Then, they suggested they would “help Ward out financially” if he became a party to the ruse, even suggesting that they could jointly finger burger joint Grill’d as the culprit.
PR doyen Noel Turnbull told Crikey this morning that Stencil’s approach to publicity had “backfired spectacularly”
“The first lesson is that the assumption that any publicity is good publicity is a dumb one. For all the talk about social media there’s absolutely nothing new about this situation, there’s only the new platform. It’s just an astonishing response…I wouldn’t recommend using it as a marketing tool,” he said.
Branding expert Stephen Downes agreed, telling Crikey that it turned into a “a really bizarre situation. They didn’t get it all, they seem clueless.”
“Frankly, from the tone of the emails these people don’t know what they’re doing. I would assume that a cafe actually needs to open before it starts with its branding strategy. I don’t know that coffee is that hard to find on Brunswick Street, so maybe they should be focusing on the street art angle.”
Ward told Crikey that he also did not want to make additional comments on the issue. “Everything I want to say is on Fitzroyalty”, he said.
Stencil Cafe responded to an email requesting comment but declined to add anything further to the public record.
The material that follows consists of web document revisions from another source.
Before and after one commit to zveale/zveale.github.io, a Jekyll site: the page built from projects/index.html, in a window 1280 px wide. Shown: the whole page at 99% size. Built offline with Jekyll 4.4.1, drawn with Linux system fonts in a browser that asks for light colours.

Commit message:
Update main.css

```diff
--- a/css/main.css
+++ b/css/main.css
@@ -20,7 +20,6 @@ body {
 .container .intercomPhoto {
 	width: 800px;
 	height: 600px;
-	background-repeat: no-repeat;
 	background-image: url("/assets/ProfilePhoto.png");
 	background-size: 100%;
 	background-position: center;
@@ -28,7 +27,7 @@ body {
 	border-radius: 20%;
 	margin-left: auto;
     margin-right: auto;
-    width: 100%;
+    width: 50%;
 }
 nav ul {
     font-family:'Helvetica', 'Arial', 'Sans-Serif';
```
It did not respond when asked directly whether it or an associate of Stencil had produced the erroneous flyer.